▶ _Activity_:
Would you return the material below exactly, with no line left out?

▽

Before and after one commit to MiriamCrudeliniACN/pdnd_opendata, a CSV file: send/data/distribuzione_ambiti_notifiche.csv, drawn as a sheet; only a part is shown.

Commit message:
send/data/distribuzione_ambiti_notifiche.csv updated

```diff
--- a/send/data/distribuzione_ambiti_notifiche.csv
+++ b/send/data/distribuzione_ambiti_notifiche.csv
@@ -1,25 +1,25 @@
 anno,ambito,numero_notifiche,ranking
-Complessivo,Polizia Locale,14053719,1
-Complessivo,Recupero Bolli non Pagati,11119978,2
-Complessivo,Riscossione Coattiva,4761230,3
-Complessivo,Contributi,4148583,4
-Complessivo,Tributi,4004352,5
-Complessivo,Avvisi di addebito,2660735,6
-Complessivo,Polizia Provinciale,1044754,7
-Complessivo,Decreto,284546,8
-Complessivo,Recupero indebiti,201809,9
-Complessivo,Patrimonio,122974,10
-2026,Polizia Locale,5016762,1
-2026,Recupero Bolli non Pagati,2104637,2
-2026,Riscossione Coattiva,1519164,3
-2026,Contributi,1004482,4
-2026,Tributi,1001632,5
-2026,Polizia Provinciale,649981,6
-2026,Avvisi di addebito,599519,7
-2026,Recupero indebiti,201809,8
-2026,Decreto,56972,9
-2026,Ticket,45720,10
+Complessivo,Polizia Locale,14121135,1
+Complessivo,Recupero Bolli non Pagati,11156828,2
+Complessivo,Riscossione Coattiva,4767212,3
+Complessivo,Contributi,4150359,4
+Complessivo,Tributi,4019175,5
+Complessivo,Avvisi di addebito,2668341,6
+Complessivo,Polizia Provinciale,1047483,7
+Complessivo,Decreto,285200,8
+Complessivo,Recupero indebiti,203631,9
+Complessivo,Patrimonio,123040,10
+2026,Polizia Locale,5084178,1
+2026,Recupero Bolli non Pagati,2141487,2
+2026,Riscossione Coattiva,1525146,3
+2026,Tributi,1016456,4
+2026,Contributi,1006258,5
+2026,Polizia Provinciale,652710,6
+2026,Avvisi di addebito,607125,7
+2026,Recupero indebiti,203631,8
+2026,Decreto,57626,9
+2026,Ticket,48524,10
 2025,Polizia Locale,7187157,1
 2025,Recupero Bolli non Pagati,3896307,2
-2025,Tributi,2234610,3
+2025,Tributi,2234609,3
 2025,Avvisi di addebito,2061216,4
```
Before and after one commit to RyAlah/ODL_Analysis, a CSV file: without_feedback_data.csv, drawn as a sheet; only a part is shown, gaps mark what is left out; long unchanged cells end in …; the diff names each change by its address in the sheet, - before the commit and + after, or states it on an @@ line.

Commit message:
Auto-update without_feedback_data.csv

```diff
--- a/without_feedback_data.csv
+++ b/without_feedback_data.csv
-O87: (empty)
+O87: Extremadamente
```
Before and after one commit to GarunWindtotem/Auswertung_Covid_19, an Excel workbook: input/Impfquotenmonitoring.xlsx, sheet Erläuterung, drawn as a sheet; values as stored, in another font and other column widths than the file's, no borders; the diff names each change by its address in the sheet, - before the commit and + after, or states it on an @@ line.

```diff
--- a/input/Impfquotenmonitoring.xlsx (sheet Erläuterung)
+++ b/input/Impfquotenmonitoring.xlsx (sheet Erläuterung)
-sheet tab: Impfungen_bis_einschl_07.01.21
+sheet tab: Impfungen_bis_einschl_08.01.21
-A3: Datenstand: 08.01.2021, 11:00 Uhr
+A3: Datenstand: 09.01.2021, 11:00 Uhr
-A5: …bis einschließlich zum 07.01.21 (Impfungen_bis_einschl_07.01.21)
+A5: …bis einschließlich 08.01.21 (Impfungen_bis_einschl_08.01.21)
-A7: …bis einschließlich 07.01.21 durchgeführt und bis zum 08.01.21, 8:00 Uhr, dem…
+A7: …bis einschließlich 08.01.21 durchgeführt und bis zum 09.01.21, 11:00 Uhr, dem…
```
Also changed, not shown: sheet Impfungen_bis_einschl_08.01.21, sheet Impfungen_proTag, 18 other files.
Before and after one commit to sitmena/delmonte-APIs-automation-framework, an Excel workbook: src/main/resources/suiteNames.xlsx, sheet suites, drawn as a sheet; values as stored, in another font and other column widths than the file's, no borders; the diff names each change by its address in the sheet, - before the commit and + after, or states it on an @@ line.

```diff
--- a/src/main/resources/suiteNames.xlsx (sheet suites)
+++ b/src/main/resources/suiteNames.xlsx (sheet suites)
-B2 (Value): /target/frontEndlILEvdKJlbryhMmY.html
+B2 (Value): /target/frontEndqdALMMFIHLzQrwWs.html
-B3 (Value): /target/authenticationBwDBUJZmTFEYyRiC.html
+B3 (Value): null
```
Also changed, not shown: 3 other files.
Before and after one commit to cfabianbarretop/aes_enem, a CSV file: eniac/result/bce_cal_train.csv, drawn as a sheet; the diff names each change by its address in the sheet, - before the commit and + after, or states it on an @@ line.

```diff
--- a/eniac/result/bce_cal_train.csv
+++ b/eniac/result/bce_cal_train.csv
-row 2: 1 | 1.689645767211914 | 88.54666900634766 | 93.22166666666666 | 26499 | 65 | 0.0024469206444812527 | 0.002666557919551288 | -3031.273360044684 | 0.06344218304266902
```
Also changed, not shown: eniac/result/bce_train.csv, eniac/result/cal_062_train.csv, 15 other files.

△

▶ _Finished exercise_:
Before and after one commit to MiriamCrudeliniACN/pdnd_opendata, a CSV file: send/data/distribuzione_ambiti_notifiche.csv, drawn as a sheet; only a part is shown.

Commit message:
send/data/distribuzione_ambiti_notifiche.csv updated

```diff
--- a/send/data/distribuzione_ambiti_notifiche.csv
+++ b/send/data/distribuzione_ambiti_notifiche.csv
@@ -1,25 +1,25 @@
 anno,ambito,numero_notifiche,ranking
-Complessivo,Polizia Locale,14053719,1
-Complessivo,Recupero Bolli non Pagati,11119978,2
-Complessivo,Riscossione Coattiva,4761230,3
-Complessivo,Contributi,4148583,4
-Complessivo,Tributi,4004352,5
-Complessivo,Avvisi di addebito,2660735,6
-Complessivo,Polizia Provinciale,1044754,7
-Complessivo,Decreto,284546,8
-Complessivo,Recupero indebiti,201809,9
-Complessivo,Patrimonio,122974,10
-2026,Polizia Locale,5016762,1
-2026,Recupero Bolli non Pagati,2104637,2
-2026,Riscossione Coattiva,1519164,3
-2026,Contributi,1004482,4
-2026,Tributi,1001632,5
-2026,Polizia Provinciale,649981,6
-2026,Avvisi di addebito,599519,7
-2026,Recupero indebiti,201809,8
-2026,Decreto,56972,9
-2026,Ticket,45720,10
+Complessivo,Polizia Locale,14121135,1
+Complessivo,Recupero Bolli non Pagati,11156828,2
+Complessivo,Riscossione Coattiva,4767212,3
+Complessivo,Contributi,4150359,4
+Complessivo,Tributi,4019175,5
+Complessivo,Avvisi di addebito,2668341,6
+Complessivo,Polizia Provinciale,1047483,7
+Complessivo,Decreto,285200,8
+Complessivo,Recupero indebiti,203631,9
+Complessivo,Patrimonio,123040,10
+2026,Polizia Locale,5084178,1
+2026,Recupero Bolli non Pagati,2141487,2
+2026,Riscossione Coattiva,1525146,3
+2026,Tributi,1016456,4
+2026,Contributi,1006258,5
+2026,Polizia Provinciale,652710,6
+2026,Avvisi di addebito,607125,7
+2026,Recupero indebiti,203631,8
+2026,Decreto,57626,9
+2026,Ticket,48524,10
 2025,Polizia Locale,7187157,1
 2025,Recupero Bolli non Pagati,3896307,2
-2025,Tributi,2234610,3
+2025,Tributi,2234609,3
 2025,Avvisi di addebito,2061216,4
```
Before and after one commit to RyAlah/ODL_Analysis, a CSV file: without_feedback_data.csv, drawn as a sheet; only a part is shown, gaps mark what is left out; long unchanged cells end in …; the diff names each change by its address in the sheet, - before the commit and + after, or states it on an @@ line.

Commit message:
Auto-update without_feedback_data.csv

```diff
--- a/without_feedback_data.csv
+++ b/without_feedback_data.csv
-O87: (empty)
+O87: Extremadamente
```
Before and after one commit to GarunWindtotem/Auswertung_Covid_19, an Excel workbook: input/Impfquotenmonitoring.xlsx, sheet Erläuterung, drawn as a sheet; values as stored, in another font and other column widths than the file's, no borders; the diff names each change by its address in the sheet, - before the commit and + after, or states it on an @@ line.

```diff
--- a/input/Impfquotenmonitoring.xlsx (sheet Erläuterung)
+++ b/input/Impfquotenmonitoring.xlsx (sheet Erläuterung)
-sheet tab: Impfungen_bis_einschl_07.01.21
+sheet tab: Impfungen_bis_einschl_08.01.21
-A3: Datenstand: 08.01.2021, 11:00 Uhr
+A3: Datenstand: 09.01.2021, 11:00 Uhr
-A5: …bis einschließlich zum 07.01.21 (Impfungen_bis_einschl_07.01.21)
+A5: …bis einschließlich 08.01.21 (Impfungen_bis_einschl_08.01.21)
-A7: …bis einschließlich 07.01.21 durchgeführt und bis zum 08.01.21, 8:00 Uhr, dem…
+A7: …bis einschließlich 08.01.21 durchgeführt und bis zum 09.01.21, 11:00 Uhr, dem…
```
Also changed, not shown: sheet Impfungen_bis_einschl_08.01.21, sheet Impfungen_proTag, 18 other files.
Before and after one commit to sitmena/delmonte-APIs-automation-framework, an Excel workbook: src/main/resources/suiteNames.xlsx, sheet suites, drawn as a sheet; values as stored, in another font and other column widths than the file's, no borders; the diff names each change by its address in the sheet, - before the commit and + after, or states it on an @@ line.

```diff
--- a/src/main/resources/suiteNames.xlsx (sheet suites)
+++ b/src/main/resources/suiteNames.xlsx (sheet suites)
-B2 (Value): /target/frontEndlILEvdKJlbryhMmY.html
+B2 (Value): /target/frontEndqdALMMFIHLzQrwWs.html
-B3 (Value): /target/authenticationBwDBUJZmTFEYyRiC.html
+B3 (Value): null
```
Also changed, not shown: 3 other files.
Before and after one commit to cfabianbarretop/aes_enem, a CSV file: eniac/result/bce_cal_train.csv, drawn as a sheet; the diff names each change by its address in the sheet, - before the commit and + after, or states it on an @@ line.

```diff
--- a/eniac/result/bce_cal_train.csv
+++ b/eniac/result/bce_cal_train.csv
-row 2: 1 | 1.689645767211914 | 88.54666900634766 | 93.22166666666666 | 26499 | 65 | 0.0024469206444812527 | 0.002666557919551288 | -3031.273360044684 | 0.06344218304266902
```
Also changed, not shown: eniac/result/bce_train.csv, eniac/result/cal_062_train.csv, 15 other files.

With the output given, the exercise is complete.